### What you need to do
Identify and copy all lines of the material where the string "number" is found.

○ ○ ○ ○ ○ ○ ○

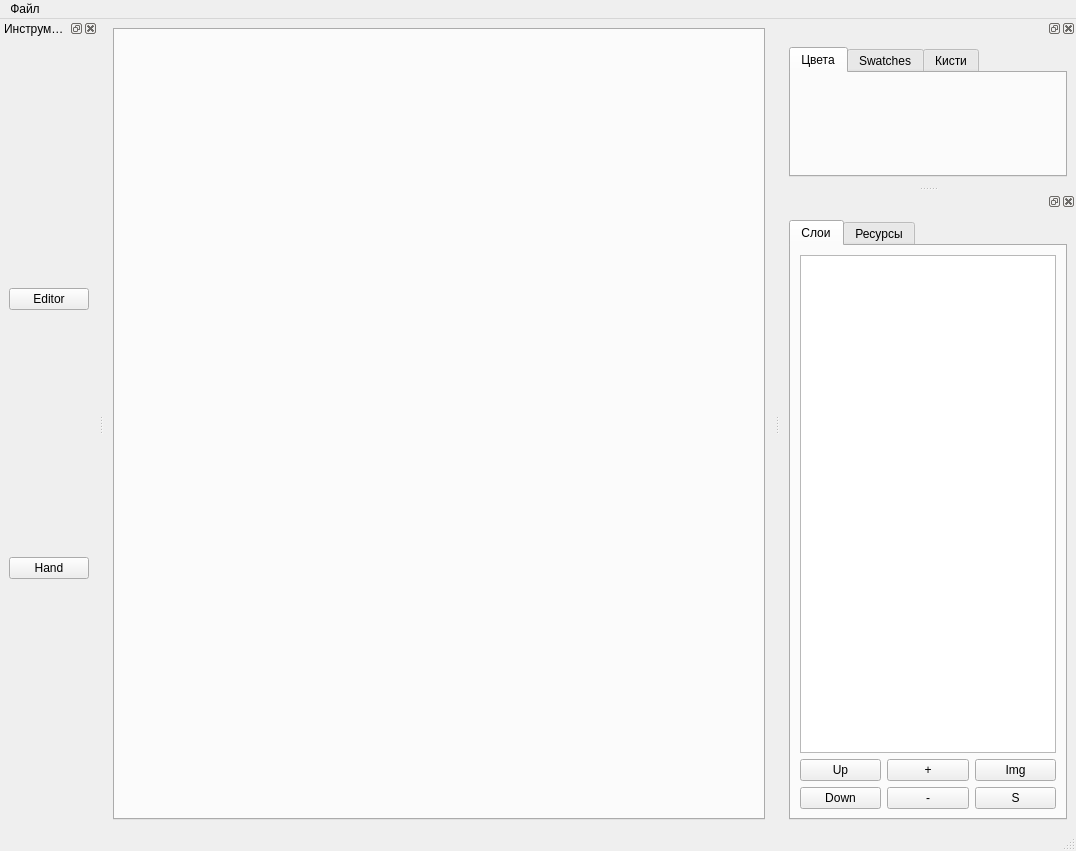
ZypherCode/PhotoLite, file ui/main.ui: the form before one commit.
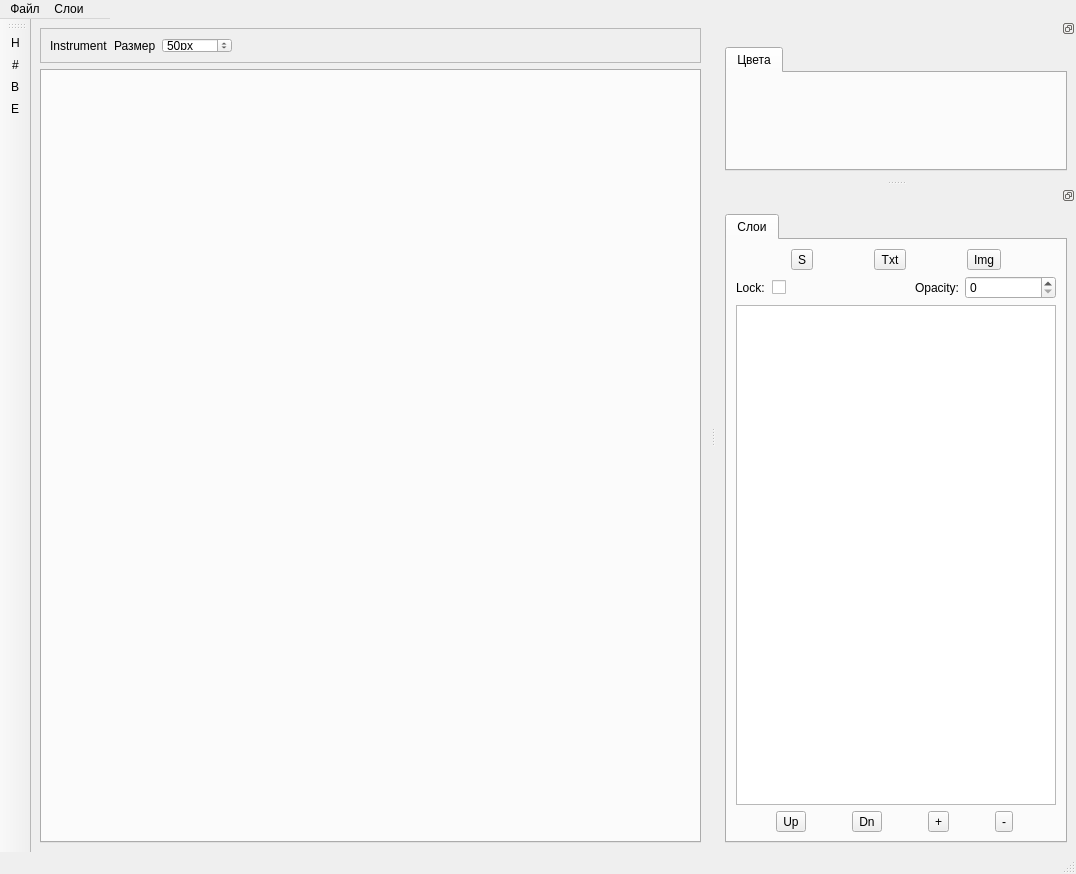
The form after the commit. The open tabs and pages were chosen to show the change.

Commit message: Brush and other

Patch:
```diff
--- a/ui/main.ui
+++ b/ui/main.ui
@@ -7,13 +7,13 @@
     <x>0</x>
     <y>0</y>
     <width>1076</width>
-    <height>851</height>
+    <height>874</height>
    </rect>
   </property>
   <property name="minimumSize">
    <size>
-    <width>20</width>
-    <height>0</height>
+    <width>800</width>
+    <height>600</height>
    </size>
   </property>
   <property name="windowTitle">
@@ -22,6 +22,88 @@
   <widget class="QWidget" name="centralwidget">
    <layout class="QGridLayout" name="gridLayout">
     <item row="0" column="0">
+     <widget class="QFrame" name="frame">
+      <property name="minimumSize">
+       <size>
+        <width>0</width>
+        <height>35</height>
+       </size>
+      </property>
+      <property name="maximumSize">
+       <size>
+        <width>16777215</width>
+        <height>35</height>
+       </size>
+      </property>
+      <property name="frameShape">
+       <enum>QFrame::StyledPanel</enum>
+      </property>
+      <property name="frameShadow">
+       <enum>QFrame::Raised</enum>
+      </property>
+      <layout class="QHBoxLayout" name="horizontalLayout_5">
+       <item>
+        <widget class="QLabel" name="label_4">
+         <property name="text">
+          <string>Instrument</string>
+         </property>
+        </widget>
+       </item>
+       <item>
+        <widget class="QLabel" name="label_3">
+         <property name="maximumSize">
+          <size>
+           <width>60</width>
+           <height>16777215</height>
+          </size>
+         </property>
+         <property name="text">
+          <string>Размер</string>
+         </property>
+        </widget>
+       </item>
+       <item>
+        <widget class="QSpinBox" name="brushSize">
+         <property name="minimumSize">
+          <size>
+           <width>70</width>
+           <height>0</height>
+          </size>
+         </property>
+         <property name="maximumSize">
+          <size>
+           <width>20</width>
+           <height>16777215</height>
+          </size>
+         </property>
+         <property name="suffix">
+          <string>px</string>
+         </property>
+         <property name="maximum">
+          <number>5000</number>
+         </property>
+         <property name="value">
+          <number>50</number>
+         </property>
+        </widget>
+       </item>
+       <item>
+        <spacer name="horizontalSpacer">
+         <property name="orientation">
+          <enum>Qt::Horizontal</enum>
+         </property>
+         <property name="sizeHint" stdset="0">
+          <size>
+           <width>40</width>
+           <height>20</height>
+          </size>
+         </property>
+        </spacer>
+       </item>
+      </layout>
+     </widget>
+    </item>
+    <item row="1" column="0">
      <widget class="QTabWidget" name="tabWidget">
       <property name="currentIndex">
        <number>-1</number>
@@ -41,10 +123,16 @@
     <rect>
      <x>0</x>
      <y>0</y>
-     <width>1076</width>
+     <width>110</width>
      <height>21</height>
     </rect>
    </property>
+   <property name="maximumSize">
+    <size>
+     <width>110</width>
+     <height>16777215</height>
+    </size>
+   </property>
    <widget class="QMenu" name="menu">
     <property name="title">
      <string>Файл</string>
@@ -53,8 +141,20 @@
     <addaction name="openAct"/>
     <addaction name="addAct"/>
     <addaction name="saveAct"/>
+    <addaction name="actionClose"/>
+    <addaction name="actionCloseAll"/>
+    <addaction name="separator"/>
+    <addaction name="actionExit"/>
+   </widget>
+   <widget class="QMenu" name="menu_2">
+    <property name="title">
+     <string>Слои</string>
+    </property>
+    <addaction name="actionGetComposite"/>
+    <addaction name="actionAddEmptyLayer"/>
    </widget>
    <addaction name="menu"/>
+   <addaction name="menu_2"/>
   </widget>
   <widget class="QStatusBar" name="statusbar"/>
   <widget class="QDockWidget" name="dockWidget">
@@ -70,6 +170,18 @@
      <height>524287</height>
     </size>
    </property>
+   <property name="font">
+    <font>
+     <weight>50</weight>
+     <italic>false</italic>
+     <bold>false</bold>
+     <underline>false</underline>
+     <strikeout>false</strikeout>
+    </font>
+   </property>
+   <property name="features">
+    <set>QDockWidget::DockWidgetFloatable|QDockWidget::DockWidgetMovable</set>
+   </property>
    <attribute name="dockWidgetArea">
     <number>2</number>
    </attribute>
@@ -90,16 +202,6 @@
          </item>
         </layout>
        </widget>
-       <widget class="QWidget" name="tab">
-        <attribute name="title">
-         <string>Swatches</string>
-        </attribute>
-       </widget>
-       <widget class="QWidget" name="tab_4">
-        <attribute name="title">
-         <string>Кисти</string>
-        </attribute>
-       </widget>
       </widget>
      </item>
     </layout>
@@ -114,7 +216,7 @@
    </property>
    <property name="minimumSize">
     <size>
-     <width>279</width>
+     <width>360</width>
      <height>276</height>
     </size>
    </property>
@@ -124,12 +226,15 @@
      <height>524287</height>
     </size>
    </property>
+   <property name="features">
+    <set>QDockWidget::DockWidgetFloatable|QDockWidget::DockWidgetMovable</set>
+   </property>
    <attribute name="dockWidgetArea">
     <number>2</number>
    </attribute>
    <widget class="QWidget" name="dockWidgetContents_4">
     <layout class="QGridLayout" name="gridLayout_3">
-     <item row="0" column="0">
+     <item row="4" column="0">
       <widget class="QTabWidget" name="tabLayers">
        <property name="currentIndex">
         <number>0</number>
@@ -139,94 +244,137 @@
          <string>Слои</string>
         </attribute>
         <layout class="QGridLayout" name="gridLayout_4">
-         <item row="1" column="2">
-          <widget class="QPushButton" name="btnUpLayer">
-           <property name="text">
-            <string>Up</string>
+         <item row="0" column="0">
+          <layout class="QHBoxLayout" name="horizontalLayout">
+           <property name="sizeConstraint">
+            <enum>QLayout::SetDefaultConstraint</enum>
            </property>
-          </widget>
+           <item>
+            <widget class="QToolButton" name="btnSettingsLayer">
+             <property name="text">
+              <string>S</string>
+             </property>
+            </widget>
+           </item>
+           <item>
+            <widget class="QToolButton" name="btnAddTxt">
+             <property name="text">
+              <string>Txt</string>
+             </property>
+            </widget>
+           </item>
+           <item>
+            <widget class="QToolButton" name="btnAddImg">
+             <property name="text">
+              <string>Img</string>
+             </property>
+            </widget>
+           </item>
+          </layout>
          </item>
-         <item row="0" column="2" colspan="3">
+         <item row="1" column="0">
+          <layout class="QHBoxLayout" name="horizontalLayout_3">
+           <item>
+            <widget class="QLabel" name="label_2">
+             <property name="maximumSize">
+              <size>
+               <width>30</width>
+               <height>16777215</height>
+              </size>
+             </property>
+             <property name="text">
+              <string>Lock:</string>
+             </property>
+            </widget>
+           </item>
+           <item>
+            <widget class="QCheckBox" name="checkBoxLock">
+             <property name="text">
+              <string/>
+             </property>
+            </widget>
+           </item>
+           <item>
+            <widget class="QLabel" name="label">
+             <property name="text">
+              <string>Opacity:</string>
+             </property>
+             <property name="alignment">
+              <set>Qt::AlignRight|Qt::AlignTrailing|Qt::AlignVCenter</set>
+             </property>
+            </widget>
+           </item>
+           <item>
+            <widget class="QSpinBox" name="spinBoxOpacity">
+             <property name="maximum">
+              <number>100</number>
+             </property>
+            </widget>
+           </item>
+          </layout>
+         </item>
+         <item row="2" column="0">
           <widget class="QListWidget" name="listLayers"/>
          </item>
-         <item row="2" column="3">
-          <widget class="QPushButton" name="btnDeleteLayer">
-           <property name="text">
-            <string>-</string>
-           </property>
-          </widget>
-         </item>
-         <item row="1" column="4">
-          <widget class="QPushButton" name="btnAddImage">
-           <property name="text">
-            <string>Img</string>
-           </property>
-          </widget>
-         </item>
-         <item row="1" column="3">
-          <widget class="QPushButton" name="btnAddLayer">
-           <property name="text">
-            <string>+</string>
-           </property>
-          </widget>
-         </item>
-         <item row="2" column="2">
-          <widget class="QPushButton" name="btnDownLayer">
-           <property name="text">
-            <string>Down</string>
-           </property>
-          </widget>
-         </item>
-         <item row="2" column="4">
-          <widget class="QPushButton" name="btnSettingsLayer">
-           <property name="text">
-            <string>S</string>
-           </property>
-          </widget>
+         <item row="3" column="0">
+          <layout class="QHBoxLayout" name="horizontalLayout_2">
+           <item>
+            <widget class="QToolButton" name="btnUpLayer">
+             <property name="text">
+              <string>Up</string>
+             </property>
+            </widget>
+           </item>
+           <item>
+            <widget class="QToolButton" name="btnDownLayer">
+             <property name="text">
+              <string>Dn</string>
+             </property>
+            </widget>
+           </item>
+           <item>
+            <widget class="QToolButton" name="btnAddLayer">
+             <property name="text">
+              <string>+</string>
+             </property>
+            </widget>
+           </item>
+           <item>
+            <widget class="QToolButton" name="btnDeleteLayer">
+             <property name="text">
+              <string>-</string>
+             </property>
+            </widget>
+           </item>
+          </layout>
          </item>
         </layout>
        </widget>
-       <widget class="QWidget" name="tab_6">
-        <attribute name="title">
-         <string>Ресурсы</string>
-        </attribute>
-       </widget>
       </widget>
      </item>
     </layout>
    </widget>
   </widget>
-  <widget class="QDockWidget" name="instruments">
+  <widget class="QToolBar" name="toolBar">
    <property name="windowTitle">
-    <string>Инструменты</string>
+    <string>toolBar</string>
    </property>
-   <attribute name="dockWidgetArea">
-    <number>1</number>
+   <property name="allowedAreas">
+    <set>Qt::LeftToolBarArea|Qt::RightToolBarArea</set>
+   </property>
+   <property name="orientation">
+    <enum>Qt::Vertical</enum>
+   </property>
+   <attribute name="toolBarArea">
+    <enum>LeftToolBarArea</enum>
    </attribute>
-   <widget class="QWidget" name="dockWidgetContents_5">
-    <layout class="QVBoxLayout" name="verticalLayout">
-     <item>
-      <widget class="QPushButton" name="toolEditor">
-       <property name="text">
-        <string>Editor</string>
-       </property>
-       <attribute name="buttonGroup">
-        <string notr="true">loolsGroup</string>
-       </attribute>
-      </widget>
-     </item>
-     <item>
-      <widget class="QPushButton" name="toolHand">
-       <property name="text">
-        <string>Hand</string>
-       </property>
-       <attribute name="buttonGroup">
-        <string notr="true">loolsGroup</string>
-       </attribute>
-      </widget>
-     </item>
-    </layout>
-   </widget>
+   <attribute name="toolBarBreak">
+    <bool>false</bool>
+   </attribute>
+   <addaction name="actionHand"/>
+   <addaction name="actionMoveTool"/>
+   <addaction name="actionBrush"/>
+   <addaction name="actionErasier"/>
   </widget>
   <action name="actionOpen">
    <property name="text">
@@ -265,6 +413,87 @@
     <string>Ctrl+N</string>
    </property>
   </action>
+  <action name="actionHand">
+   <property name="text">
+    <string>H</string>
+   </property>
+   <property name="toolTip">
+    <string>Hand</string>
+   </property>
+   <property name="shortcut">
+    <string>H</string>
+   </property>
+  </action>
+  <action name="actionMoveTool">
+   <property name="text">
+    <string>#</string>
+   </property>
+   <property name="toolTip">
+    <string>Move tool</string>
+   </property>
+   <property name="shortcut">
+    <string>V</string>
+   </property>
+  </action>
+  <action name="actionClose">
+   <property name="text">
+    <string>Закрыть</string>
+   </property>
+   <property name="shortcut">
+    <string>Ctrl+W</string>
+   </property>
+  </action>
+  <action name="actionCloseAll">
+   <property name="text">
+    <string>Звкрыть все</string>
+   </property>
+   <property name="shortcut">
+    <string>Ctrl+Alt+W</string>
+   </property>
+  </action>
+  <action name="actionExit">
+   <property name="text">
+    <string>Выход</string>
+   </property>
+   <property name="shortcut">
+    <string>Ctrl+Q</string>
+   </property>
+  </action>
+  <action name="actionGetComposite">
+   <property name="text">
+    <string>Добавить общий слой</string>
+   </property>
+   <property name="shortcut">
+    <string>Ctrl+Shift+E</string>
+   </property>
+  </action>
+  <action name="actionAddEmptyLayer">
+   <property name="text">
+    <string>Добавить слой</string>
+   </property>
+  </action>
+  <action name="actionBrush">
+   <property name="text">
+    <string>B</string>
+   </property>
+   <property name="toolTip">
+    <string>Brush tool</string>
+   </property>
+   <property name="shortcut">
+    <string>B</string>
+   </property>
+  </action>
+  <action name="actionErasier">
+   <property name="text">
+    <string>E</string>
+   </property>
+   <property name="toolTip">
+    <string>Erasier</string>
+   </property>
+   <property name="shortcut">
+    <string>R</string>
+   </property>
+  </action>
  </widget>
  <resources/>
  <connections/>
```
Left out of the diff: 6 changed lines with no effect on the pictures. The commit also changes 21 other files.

○ ○ ○ ○ ○ ○ ○

### Solution to the problem
+          <number>5000</number>
+          <number>50</number>
        <number>-1</number>
     <number>2</number>
     <number>2</number>
         <number>0</number>
+              <number>100</number>
-    <number>1</number>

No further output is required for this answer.